___ Listed entries
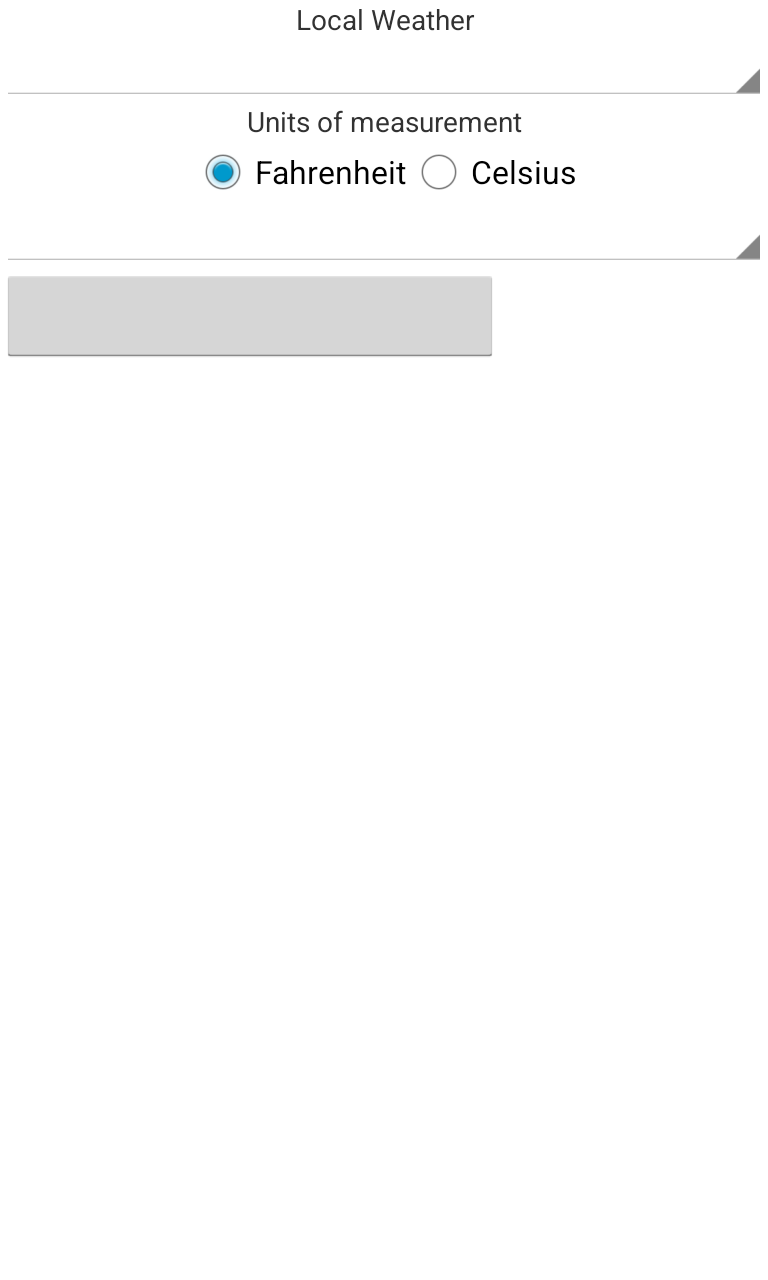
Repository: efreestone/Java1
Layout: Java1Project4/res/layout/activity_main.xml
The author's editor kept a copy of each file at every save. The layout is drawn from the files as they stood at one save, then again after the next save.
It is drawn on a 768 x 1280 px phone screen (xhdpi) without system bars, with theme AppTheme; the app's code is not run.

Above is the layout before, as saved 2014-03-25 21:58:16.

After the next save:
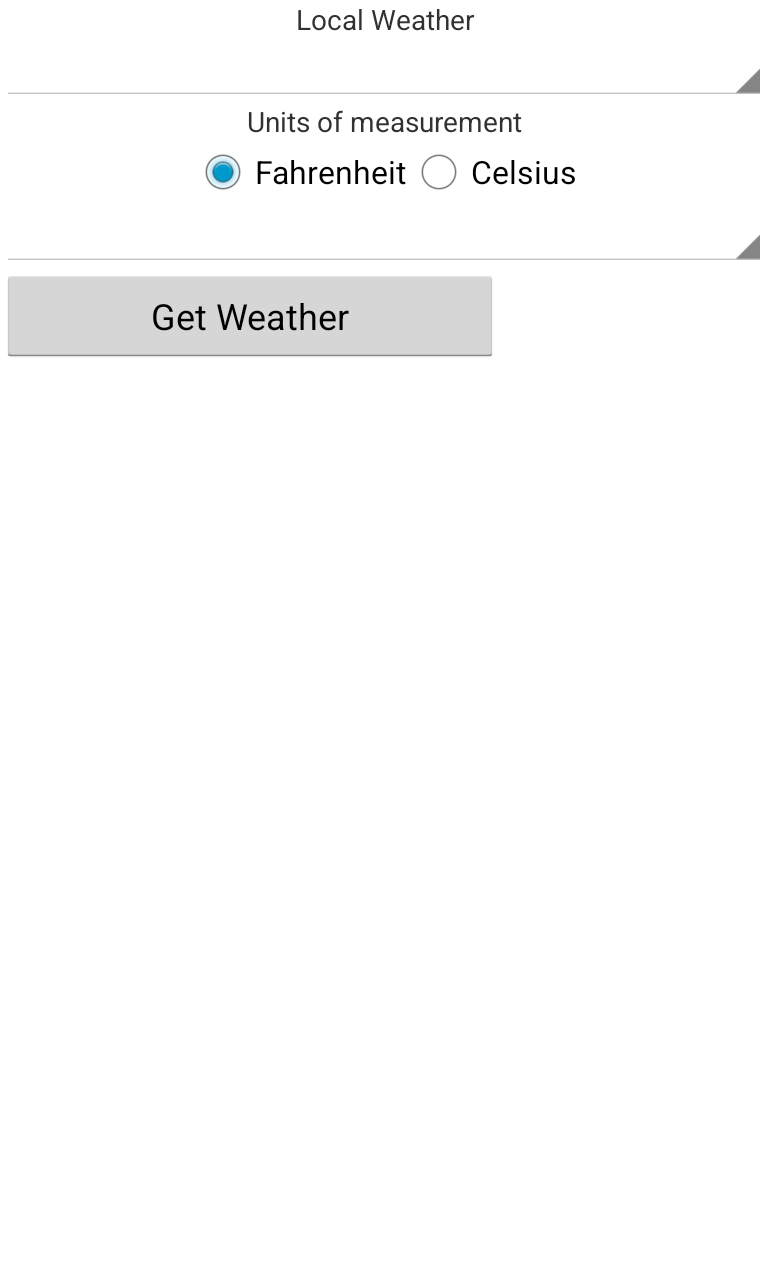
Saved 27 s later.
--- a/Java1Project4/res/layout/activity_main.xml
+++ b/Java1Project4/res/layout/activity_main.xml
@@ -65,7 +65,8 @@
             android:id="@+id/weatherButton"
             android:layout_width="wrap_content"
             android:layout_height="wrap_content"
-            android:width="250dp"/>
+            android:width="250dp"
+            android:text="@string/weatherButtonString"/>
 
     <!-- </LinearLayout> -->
______
• [Work item] Each line above that contains the string "next" counts once; give the number of such lines and nothing more.

• [Output of the task] 2